- [Task brief] Out of the lines below, please list those that hold the string "what".

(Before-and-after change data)
-- Opening Marker --

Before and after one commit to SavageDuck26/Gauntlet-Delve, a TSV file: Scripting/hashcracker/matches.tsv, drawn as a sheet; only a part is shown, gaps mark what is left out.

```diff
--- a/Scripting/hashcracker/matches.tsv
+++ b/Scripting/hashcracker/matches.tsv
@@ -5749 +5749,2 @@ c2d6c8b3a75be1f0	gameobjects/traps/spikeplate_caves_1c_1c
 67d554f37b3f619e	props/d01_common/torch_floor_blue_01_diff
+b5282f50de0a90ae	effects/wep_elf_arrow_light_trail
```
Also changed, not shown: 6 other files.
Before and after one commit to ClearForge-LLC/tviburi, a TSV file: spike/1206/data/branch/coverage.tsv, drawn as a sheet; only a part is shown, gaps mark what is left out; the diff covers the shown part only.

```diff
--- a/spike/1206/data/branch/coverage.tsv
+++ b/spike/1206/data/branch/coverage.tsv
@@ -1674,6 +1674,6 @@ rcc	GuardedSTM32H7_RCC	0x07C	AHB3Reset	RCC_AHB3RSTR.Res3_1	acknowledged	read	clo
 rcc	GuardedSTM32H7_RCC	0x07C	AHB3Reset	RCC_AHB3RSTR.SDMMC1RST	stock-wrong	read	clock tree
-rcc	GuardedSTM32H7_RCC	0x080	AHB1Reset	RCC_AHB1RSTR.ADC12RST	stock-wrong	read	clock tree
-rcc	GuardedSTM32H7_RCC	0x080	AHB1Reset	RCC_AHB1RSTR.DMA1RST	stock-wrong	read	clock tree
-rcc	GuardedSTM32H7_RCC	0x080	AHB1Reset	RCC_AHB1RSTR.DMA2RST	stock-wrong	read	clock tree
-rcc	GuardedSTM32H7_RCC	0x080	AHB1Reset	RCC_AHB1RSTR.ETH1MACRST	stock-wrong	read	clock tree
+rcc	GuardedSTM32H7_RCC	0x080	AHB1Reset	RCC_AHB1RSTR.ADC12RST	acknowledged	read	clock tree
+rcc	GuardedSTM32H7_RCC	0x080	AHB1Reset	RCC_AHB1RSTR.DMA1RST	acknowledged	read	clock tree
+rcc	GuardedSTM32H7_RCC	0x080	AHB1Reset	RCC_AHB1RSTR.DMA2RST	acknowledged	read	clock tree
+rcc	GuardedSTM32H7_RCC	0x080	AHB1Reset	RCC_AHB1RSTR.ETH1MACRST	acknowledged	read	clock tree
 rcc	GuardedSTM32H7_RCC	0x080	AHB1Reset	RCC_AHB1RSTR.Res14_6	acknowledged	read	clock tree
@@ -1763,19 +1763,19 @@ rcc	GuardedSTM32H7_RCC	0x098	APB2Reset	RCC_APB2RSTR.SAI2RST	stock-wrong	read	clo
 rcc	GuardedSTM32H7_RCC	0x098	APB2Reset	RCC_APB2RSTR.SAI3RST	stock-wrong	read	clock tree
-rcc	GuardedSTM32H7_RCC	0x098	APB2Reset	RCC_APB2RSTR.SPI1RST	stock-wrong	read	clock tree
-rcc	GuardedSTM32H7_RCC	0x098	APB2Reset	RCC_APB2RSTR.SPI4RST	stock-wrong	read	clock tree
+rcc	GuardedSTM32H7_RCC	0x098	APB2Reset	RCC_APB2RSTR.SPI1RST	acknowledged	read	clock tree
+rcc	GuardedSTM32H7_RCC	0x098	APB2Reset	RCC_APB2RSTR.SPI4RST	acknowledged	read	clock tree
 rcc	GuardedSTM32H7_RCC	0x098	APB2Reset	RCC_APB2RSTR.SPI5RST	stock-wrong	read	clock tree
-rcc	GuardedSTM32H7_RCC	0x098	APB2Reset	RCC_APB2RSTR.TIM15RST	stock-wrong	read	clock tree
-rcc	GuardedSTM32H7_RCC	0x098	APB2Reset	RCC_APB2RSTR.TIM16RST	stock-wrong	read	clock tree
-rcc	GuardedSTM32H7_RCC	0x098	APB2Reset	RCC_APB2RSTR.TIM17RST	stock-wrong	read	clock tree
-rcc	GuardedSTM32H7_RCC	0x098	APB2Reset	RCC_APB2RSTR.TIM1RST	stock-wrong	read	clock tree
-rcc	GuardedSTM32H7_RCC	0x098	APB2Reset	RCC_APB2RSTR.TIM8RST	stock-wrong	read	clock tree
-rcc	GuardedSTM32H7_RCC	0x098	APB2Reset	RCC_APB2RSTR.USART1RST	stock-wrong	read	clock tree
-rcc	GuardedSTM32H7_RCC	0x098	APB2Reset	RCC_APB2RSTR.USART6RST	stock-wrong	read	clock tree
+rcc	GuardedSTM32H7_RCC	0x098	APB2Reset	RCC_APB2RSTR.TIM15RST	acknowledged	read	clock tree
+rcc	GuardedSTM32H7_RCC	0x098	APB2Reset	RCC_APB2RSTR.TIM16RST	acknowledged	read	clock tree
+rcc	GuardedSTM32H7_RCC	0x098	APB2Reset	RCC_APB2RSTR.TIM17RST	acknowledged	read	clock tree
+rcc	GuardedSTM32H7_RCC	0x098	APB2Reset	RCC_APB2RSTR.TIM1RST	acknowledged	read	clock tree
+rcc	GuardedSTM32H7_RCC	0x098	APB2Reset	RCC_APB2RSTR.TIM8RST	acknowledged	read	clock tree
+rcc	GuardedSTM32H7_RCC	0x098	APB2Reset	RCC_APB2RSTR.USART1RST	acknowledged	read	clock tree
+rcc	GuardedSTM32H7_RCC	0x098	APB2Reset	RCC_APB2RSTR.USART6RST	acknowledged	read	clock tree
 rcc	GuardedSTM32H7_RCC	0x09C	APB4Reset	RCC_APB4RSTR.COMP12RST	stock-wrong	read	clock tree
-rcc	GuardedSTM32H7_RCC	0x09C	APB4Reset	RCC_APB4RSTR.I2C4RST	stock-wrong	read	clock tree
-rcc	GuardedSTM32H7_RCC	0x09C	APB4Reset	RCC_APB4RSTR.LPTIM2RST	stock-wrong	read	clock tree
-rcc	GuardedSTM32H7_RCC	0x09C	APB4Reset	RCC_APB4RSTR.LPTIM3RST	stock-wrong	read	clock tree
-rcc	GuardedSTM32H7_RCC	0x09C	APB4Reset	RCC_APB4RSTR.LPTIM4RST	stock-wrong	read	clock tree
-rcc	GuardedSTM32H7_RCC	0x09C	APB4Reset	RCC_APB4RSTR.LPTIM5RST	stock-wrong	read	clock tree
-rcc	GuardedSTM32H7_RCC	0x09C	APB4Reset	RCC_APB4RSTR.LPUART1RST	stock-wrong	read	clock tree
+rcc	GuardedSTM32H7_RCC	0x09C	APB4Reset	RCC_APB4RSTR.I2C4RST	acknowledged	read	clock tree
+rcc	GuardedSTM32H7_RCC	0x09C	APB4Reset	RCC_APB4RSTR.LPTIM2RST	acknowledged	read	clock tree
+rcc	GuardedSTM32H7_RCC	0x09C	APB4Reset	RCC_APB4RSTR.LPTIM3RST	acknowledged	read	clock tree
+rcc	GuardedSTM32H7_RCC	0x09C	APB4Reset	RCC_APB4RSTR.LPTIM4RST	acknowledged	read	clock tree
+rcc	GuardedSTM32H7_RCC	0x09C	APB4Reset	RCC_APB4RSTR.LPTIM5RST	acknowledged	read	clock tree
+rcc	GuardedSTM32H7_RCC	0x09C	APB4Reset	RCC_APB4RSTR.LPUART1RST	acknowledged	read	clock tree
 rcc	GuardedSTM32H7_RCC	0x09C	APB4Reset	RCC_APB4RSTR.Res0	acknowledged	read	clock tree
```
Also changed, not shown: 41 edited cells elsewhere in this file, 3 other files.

-- Closing Marker --

- [Solution]
Before and after one commit to SavageDuck26/Gauntlet-Delve, a TSV file: Scripting/hashcracker/matches.tsv, drawn as a sheet; only a part is shown, gaps mark what is left out.
Before and after one commit to ClearForge-LLC/tviburi, a TSV file: spike/1206/data/branch/coverage.tsv, drawn as a sheet; only a part is shown, gaps mark what is left out; the diff covers the shown part only.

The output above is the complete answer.